Betta fish are an incredibly popular species for aquarists with smaller tanks. These fish are known for their vibrant colours and beautiful fin and tail shapes, making them the ideal choice for those with limited space. These fish can thrive in smaller living spaces and rarely need expansive aquariums in which to thrive.
However, you should avoid the urge to pair up bettas with additional fish. Bettas are a notoriously aggressive variety of fish. In fact, males of the species will dual with each other to the death if not kept separate. Because of this territorial behaviour, many people opt to keep their betta fish as solitary animals. However, there are some ways around the issue.
Things to Avoid When Selecting Betta Tank Mates
While male bettas are fiercely territorial, don’t assume that females of the species are docile alternatives. Many female betta fish can be almost as aggressive as their male counterparts. Therefore, apply the same criteria when selecting tank mates for your tank mates, no matter the sex of your animals.
When selecting tank mates for bettas, choose fish that will attract as little attention as possible. Colourful scales and skin will instantly attract aggressive bettas, so avoid vibrant-looking tank mates. You should also avoid fancy goldfish varieties entirely. Delicate tails and elaborate fin silhouettes may look great on display, but they’ll only invite the aggressive attentions of a territorial betta.
Although territorial, bettas prefer a relaxed environment. Therefore, avoid selecting particularly active tank mates that exhibit darting swimming behaviour. You should also avoid introducing groups of fish that will school together, even if they are particularly small. Curious fish species that might engage your bettas should also be avoided.
Suitable Tank Mates
If you want to make life easy for yourself, you should probably avoid pairing bettas up with other fish species altogether. Instead, opt for invertebrates like certain shrimp species. Not only are shrimp fairly peaceful and unlikely to disturb your betta fish, they will help keep on top of algae growth. The same applies to many types of snails. However, even though these animals are far more laid-back than fish and unlikely to attract the attentions of your bettas, you can’t guarantee a peaceful co-existence.

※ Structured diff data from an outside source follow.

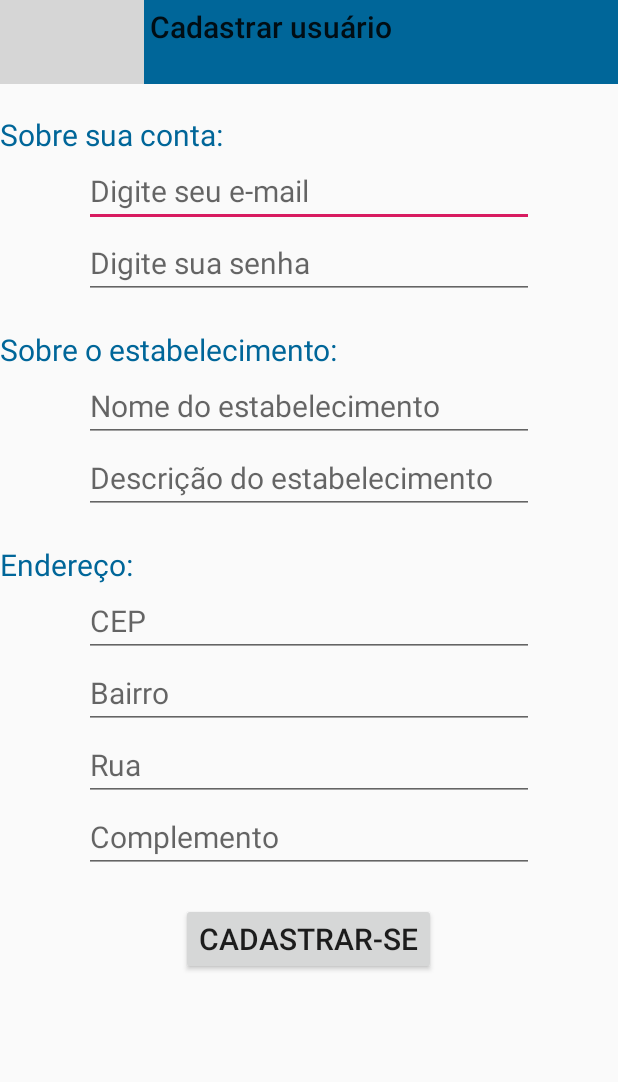
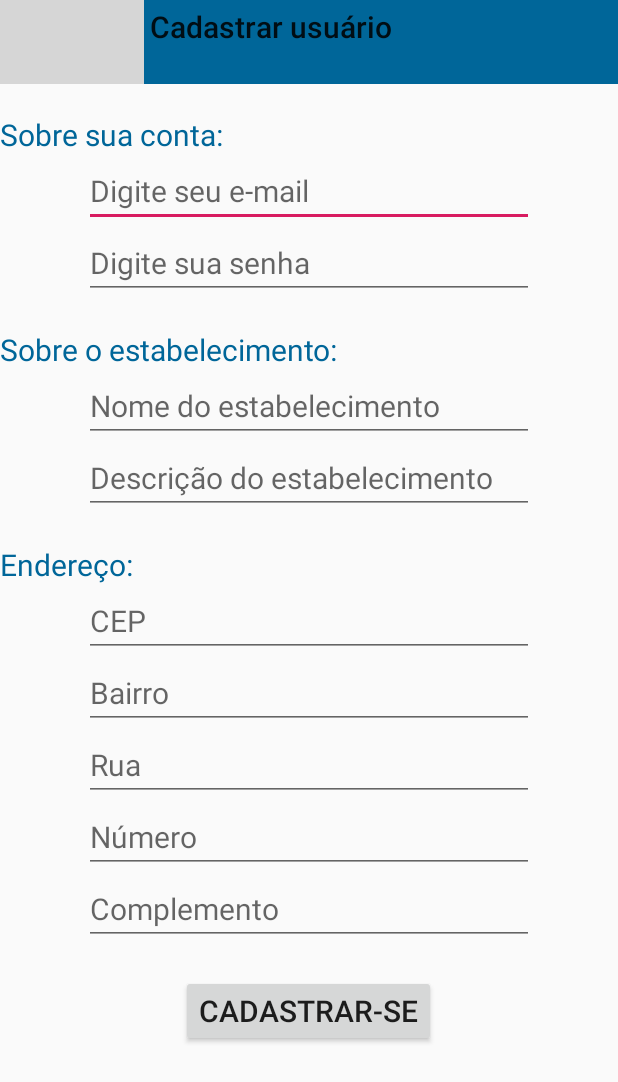
Before and after one commit to gabrielhofman/AppHairNew, an Android app: the screen it shows after launch (CadastroUsuario), on a phone screen of 412 x 824 dp. Shown: the top 1082 px of the screen. Run offline under Robolectric (Android 15) with nearby library versions, the phone set to English and light mode, and no system bars; grey boxes are pictures that could not be loaded.

Commit message:
Merge remote-tracking branch 'origin/master'
# Conflicts:
#	app/src/main/AndroidManifest.xml
#	app/src/main/java/com/example/apphairnew/ui/CadastroUsuario.java

```diff
--- a/app/src/main/java/com/example/apphairnew/ui/CadastroUsuario.java
+++ b/app/src/main/java/com/example/apphairnew/ui/CadastroUsuario.java
@@ -15,14 +15,33 @@ import android.widget.EditText;
 import android.widget.Toast;
 
 import com.example.apphairnew.R;
+import com.example.apphairnew.Service.ApiService;
 import com.example.apphairnew.model.Usuario;
+import com.example.apphairnew.web.ApiControler;
 
 public class CadastroUsuario extends AppCompatActivity implements View.OnClickListener, NavigationView.OnNavigationItemSelectedListener {
 
+    private EditText campoEmail;
+    private EditText campoSenha;
+    private EditText campoNomeEstab;
+    private EditText campoDescEstab;
+    private EditText campoCEP;
+    private EditText campoBairro;
+    private EditText campoRua;
+    private EditText campoNumero;
+    private EditText campoComplemento;
+
+
+
+    private Toolbar toolbar;
     private ActionBar actionBar;
     private DrawerLayout drawerLayout;
     private NavigationView navigationView;
     private Usuario usuario;
+
+    private String email, senha, nomeEstab, descEstab, cep, bairro, rua, numero, complemento;
+
+    private ApiService service = ApiControler.CreateController();
 
 
 //teste
@@ -59,6 +78,21 @@ public class CadastroUsuario extends AppCompatActivity implements View.OnClickLi
 
     @Override
     public void onClick(View v) {
+        email = campoEmail.getText().toString();
+        senha = campoSenha.getText().toString();
+        nomeEstab = campoNomeEstab.getText().toString();
+        descEstab = campoDescEstab.getText().toString();
+        cep = campoCEP.getText().toString();
+        bairro = campoBairro.getText().toString();
+        rua = campoRua.getText().toString();
+        numero = campoNumero.getText().toString();
+        complemento = campoComplemento.getText().toString();
+
+        if (email.isEmpty() || senha.isEmpty() || nomeEstab.isEmpty() || descEstab.isEmpty() || cep.isEmpty() || bairro.isEmpty() || rua.isEmpty() || numero.isEmpty() || complemento.isEmpty()){
+            Toast.makeText(CadastroUsuario.this, "Complete todos os campos", Toast.LENGTH_LONG).show();
+        }else{
+
+        }
 
     }
 
--- a/app/src/main/res/layout/activity_cadastro_usuario.xml
+++ b/app/src/main/res/layout/activity_cadastro_usuario.xml
@@ -153,13 +153,23 @@
             />
 
         <EditText
+            android:id="@+id/campoNumero"
+            android:layout_width="300dp"
+            android:layout_height="wrap_content"
+            android:layout_centerHorizontal="true"
+            android:hint="Número"
+            android:textSize="20dp"
+            android:layout_below="@id/campoRua"
+            />
+
+        <EditText
             android:id="@+id/campoComplemento"
             android:layout_width="300dp"
             android:layout_height="wrap_content"
             android:layout_centerHorizontal="true"
             android:hint="Complemento"
             android:textSize="20dp"
-            android:layout_below="@id/campoRua"
+            android:layout_below="@id/campoNumero"
             />
 
 
```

Bottom-dwelling fish species like loaches are also worth considering as tank mates for your bettas. The main reason why loaches make good companions for bettas is that they are naturally quite reclusive and unlikely to disturb the routines of your betta fish. They will spend much of their time foraging for food close to the substrate layer. Even if your betta fish become attracted by them, loaches are unlikely to come to much harm. They lack the elaborate fins of other fish species, with less delicate appendages to injure.
You can also introduce some varieties of small catfish to a betta tank. Just like loaches, catfish are bottom feeders, so they will remain close to the substrate layers in search of food. Your betta fish will rarely share the same swimming space as these species, so confrontations are unlikely to occur.